What this task involves
Go through the material line by line and copy each one with the word "lists".

Supplied data
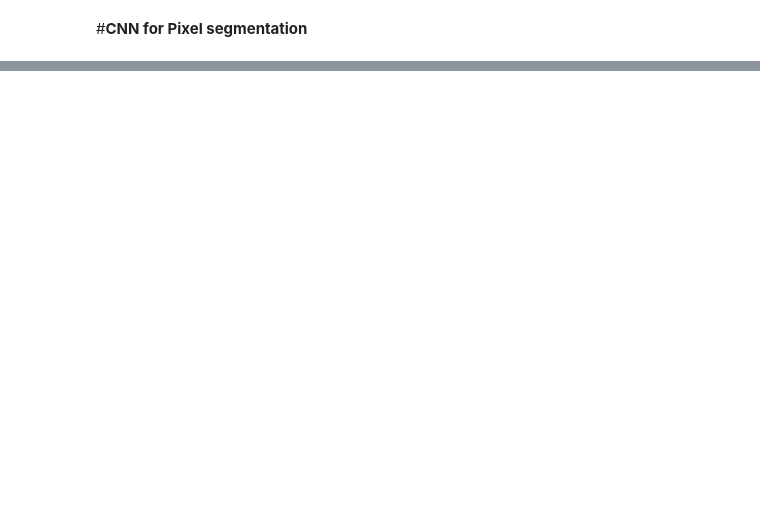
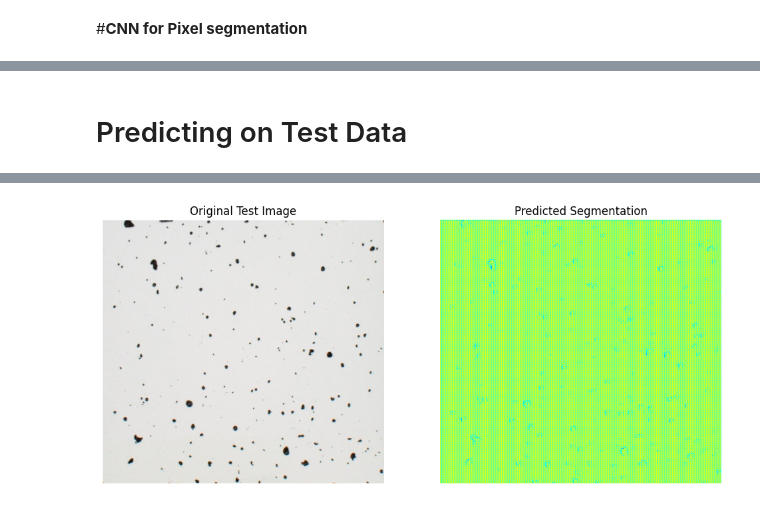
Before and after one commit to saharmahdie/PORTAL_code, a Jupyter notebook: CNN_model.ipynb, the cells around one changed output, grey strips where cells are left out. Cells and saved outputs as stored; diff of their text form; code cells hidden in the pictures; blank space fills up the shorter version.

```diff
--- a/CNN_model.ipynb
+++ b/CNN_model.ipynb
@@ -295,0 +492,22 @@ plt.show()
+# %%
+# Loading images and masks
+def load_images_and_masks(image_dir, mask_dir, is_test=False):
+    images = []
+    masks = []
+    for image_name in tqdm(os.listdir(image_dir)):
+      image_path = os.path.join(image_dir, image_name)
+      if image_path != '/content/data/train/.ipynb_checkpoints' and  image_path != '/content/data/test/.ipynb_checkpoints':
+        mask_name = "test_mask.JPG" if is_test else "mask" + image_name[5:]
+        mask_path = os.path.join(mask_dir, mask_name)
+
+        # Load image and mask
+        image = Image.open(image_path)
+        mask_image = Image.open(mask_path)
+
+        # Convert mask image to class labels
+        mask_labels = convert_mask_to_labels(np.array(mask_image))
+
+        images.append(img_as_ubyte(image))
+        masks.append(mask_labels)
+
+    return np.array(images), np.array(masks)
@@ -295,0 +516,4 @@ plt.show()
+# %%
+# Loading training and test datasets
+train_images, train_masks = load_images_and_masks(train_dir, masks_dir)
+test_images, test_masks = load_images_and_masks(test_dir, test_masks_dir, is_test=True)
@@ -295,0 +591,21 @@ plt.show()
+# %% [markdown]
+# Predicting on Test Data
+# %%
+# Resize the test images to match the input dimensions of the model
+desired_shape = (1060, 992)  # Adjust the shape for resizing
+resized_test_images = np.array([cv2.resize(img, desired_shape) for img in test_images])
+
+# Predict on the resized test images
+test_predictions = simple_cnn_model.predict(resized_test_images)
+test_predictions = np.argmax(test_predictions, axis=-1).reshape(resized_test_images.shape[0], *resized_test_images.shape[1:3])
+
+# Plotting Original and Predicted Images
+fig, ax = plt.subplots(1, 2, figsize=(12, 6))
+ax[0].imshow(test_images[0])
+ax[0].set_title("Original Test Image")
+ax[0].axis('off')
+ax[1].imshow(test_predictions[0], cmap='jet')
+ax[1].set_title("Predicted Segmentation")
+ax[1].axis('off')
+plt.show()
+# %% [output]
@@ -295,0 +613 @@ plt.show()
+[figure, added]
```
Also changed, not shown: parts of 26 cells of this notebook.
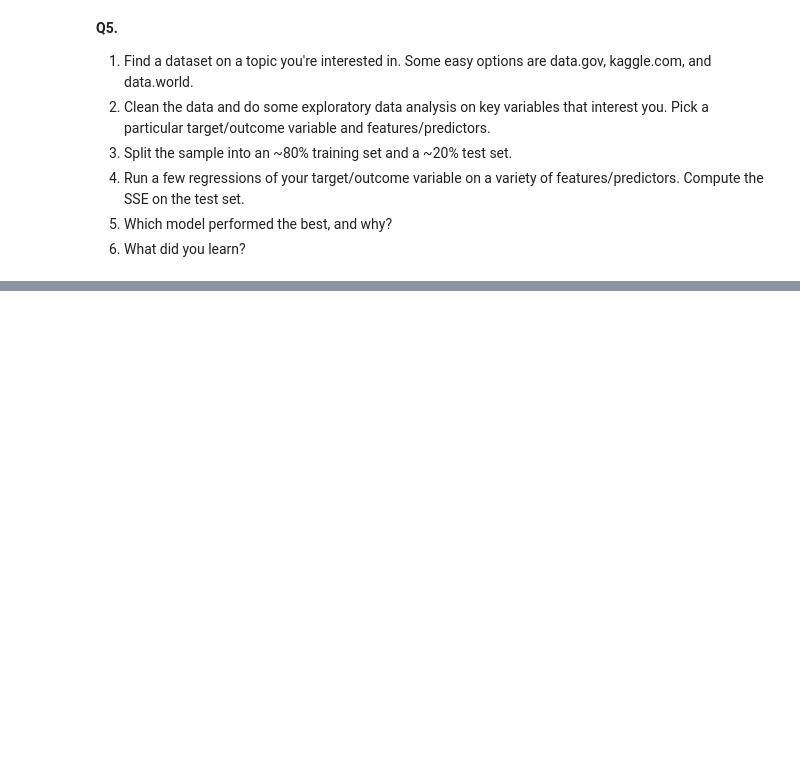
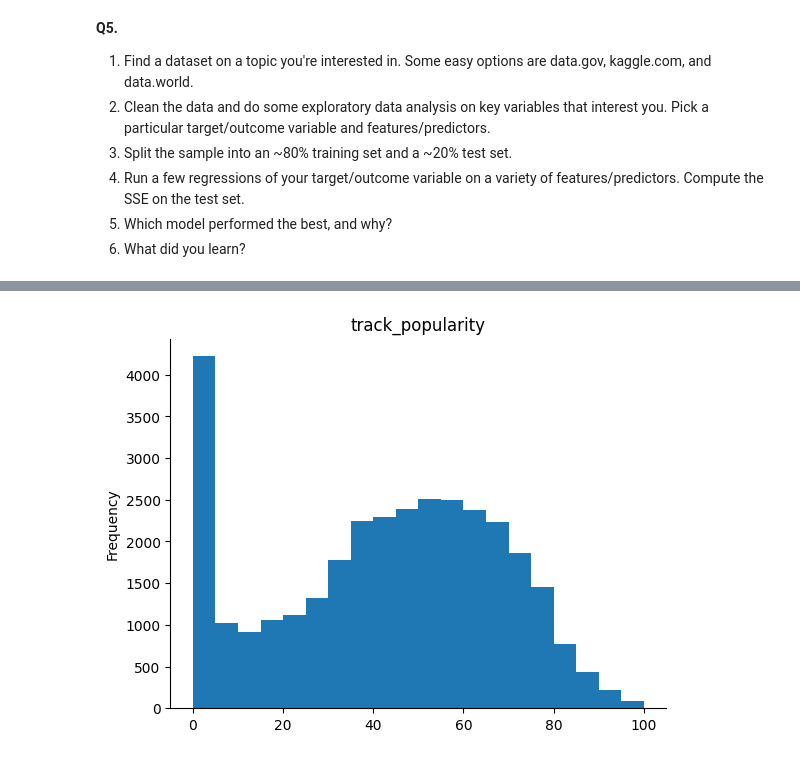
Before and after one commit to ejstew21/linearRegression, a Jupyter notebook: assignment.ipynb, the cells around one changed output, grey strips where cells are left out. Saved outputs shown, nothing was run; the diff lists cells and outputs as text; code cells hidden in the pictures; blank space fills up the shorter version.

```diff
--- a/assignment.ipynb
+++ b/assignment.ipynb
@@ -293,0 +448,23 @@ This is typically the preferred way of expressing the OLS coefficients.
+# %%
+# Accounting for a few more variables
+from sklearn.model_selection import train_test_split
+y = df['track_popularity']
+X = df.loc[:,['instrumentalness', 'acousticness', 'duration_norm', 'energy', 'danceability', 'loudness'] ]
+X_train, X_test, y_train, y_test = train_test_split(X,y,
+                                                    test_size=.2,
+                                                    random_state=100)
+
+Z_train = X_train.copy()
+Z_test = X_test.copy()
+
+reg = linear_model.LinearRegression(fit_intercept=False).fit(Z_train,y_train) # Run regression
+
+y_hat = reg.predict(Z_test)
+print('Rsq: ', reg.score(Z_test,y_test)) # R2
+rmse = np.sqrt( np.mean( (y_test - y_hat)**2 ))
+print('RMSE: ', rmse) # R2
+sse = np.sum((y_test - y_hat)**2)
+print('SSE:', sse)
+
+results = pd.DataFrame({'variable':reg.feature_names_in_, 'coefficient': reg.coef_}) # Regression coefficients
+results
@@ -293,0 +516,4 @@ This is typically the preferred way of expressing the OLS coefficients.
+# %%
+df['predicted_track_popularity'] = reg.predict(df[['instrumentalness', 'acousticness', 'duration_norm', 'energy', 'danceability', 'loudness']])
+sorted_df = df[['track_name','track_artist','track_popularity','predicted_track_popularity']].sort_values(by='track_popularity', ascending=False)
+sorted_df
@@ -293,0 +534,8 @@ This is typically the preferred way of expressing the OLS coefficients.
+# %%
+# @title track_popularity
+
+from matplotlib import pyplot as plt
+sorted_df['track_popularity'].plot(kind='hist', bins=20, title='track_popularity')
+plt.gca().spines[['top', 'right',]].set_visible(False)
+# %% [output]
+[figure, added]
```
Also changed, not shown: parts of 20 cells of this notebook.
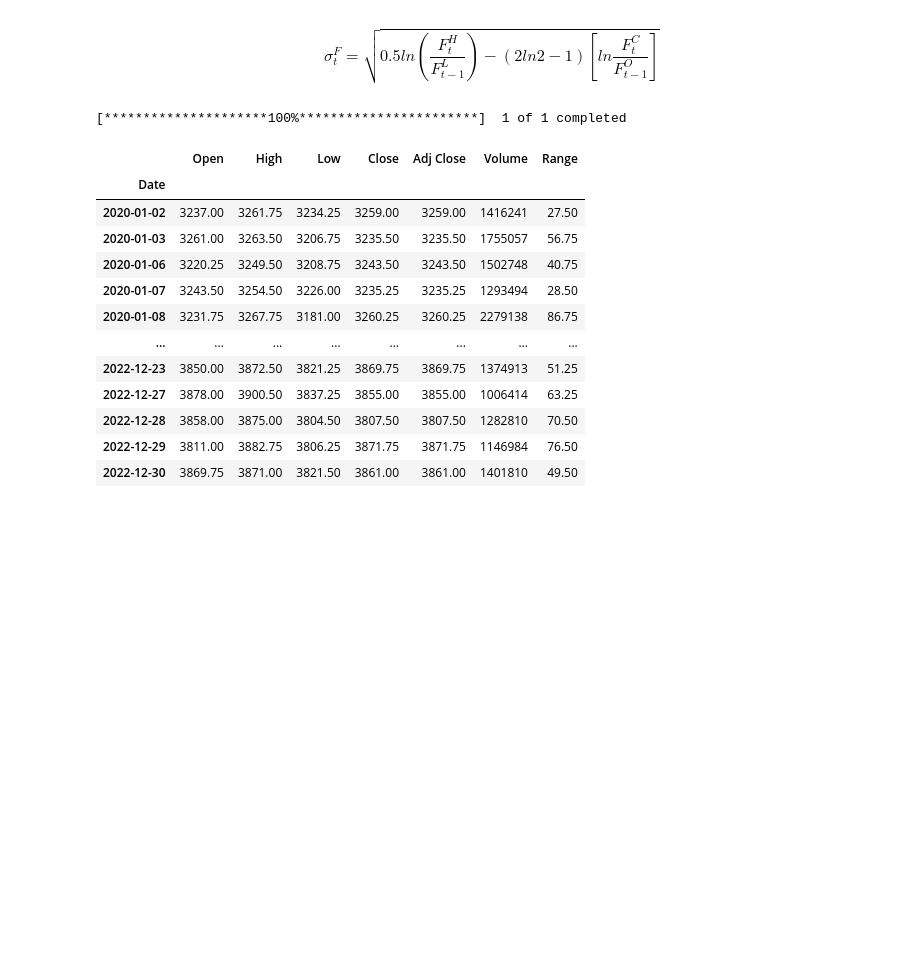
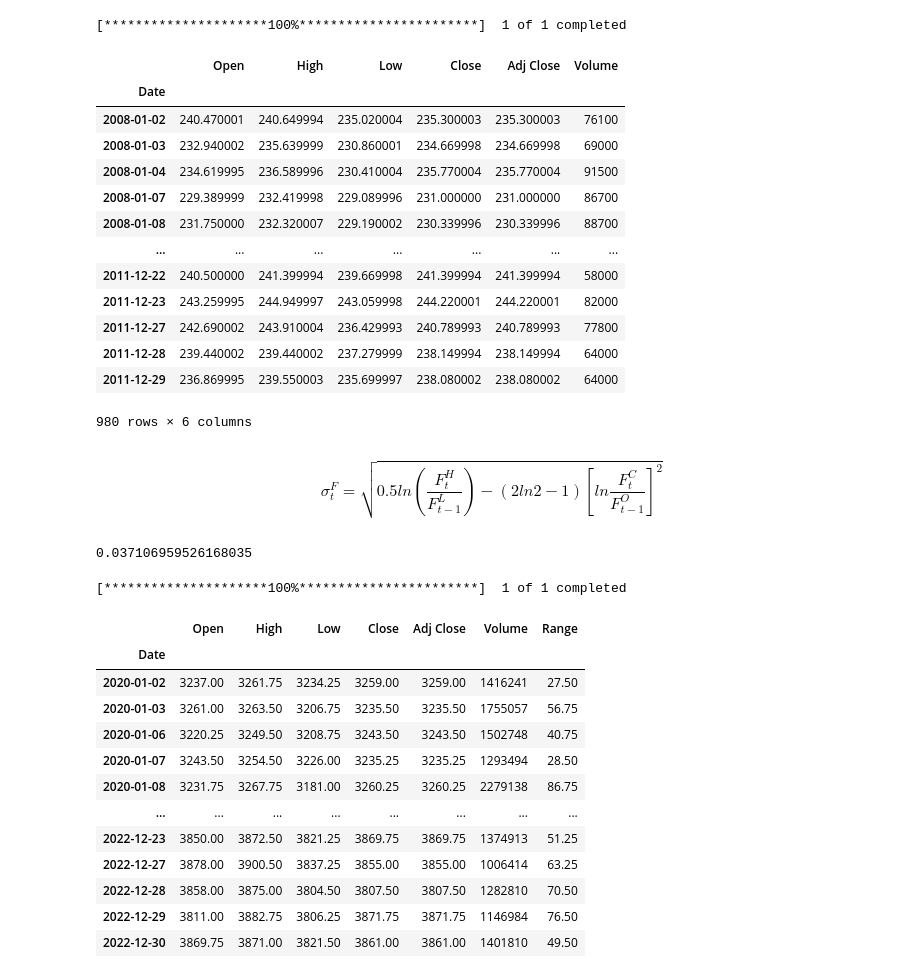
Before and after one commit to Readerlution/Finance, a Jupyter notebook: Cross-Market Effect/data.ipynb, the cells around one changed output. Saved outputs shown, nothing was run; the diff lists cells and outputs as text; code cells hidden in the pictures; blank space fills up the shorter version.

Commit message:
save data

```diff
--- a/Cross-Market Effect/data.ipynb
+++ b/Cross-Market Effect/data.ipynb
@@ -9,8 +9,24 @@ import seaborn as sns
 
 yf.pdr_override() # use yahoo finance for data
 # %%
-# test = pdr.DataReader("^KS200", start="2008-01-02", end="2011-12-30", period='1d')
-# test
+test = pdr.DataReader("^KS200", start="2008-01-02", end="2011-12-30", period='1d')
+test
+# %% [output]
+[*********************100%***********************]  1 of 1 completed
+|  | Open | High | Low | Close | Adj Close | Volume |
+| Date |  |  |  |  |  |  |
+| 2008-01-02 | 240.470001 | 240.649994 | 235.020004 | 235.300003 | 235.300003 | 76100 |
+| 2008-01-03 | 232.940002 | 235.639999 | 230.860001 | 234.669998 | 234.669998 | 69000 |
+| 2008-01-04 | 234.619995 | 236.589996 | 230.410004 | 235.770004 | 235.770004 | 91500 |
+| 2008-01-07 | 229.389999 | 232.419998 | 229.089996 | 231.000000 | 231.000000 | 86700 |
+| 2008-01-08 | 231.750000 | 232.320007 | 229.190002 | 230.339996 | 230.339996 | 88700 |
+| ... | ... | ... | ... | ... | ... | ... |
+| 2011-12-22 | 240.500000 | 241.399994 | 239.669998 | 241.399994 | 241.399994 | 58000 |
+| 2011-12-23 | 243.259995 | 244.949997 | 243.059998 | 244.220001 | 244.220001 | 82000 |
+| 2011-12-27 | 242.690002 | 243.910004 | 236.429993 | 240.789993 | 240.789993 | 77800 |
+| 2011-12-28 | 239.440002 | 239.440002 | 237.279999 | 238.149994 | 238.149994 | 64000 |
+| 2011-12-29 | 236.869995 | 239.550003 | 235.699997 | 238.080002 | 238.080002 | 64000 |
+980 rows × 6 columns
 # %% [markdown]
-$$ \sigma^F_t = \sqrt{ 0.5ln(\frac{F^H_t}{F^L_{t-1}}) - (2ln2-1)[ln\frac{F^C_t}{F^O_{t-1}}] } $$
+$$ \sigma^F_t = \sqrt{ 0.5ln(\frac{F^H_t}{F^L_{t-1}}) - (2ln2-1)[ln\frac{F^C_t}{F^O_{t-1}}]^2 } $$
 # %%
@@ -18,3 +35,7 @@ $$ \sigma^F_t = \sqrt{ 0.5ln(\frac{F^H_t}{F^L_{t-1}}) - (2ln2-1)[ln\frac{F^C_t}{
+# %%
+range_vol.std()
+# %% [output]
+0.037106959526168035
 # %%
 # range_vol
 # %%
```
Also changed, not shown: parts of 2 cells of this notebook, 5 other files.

Answer to this exercise
Before and after one commit to ejstew21/linearRegression, a Jupyter notebook: assignment.ipynb, the cells around one changed output, grey strips where cells are left out. Saved outputs shown, nothing was run; the diff lists cells and outputs as text; code cells hidden in the pictures; blank space fills up the shorter version.
Before and after one commit to Readerlution/Finance, a Jupyter notebook: Cross-Market Effect/data.ipynb, the cells around one changed output. Saved outputs shown, nothing was run; the diff lists cells and outputs as text; code cells hidden in the pictures; blank space fills up the shorter version.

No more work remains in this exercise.